February issue: Perhaps the most interesting article is: "Dr. Lindsay on Dr. Franklin's Doctrine of Water-spouts" which comments on Ben Franklin's work. This article takes 2 1/2 pages and one of the plates includes prints of various water spouts.
An article: "Edict in Favour of America, Issued at Paris" begins: "While the British court are endeavouring in some measure to discourage the American trade, the French are pursuing the quite contrary policy..." with more taking more than a full page.
The article: "Circular Report of the Committee for Abolishing the Slave Trade" relates to the now-famous anti-slavery medal which was created (print appears in the March issue).
Included are all three plates called for, one showing the waterspouts as noted above.
March issue: The most notable content in this issue would be the full page plate which includes four images, one of which is a small print of the medal to slavery, titled: "Am I Not A Man And A Brother?" which shows a slave with his hands in chains. This is a print of what is considered the most noteworthy abolitionist/anti-slavery 18th century medallion which was worn by many of the elite class to show support for abolition.
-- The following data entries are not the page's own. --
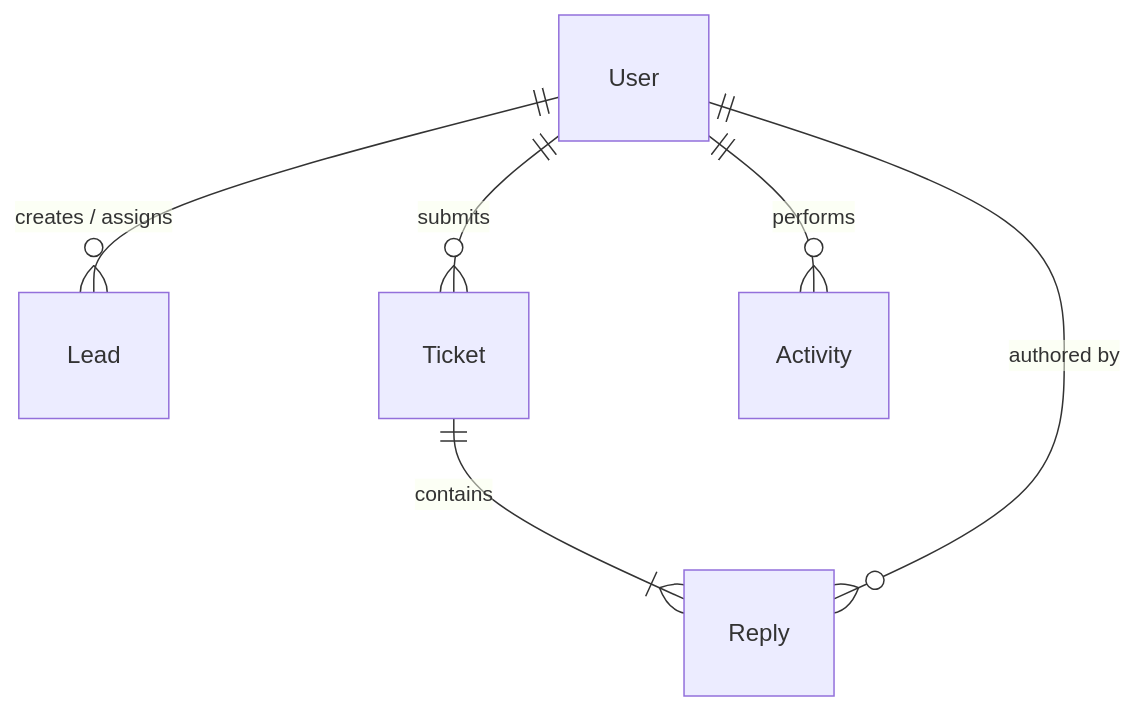
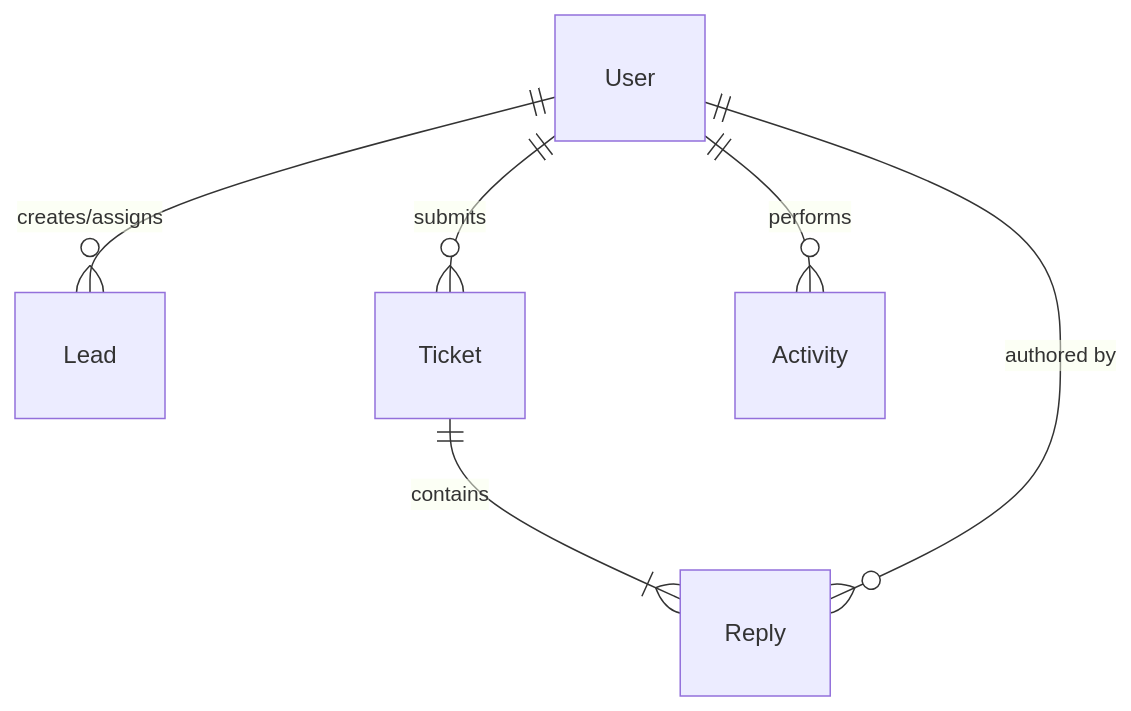
Before and after one commit to YASHASVI0422/AffiliateCRM: the diagram in README.md, drawn with Mermaid. The commit also changed other lines of this file, not shown here.

````diff
--- a/README.md
+++ b/README.md
@@ -96,8 +67,8 @@
 ```mermaid
 erDiagram
-    User ||--o{ Lead : "creates / assigns"
+    User ||--o{ Lead : "creates/assigns"
     User ||--o{ Ticket : "submits"
     User ||--o{ Activity : "performs"
     Ticket ||--|{ Reply : "contains"
     Reply }o--|| User : "authored by"
 ```
````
It was designed by Josiah Wedgwood, the grandfather of Charles Darwin. The related article is in the February issue.
Other articles include: "Cricket and Whist, Whether Games of English Invention" "The True Author of Robinson Crusoe" "Cautions Hinted to the Committee on the Slave Trade" and much more.
Near the back under "America" is one of the most famous speeches by anyone on the new Constitution. It is prefaced with: "The following is given as the genuine speech of his Excellency Benjamin Franklin, Esq. to the President of the late Continental Convention immediately before signing the Proposed Constitution". In reality Franklin was too weak to give it so he had fellow Pennsylvanian, James Wilson, give it. The website usconstitution.net calls it a "masterpiece".
Included are all 3 plates called for.
The pair of issues is complete in 192 pages, 5 by 8 1/4 inches, each with a full title/contents page, very nice condition.
Category: The 1600's and 1700's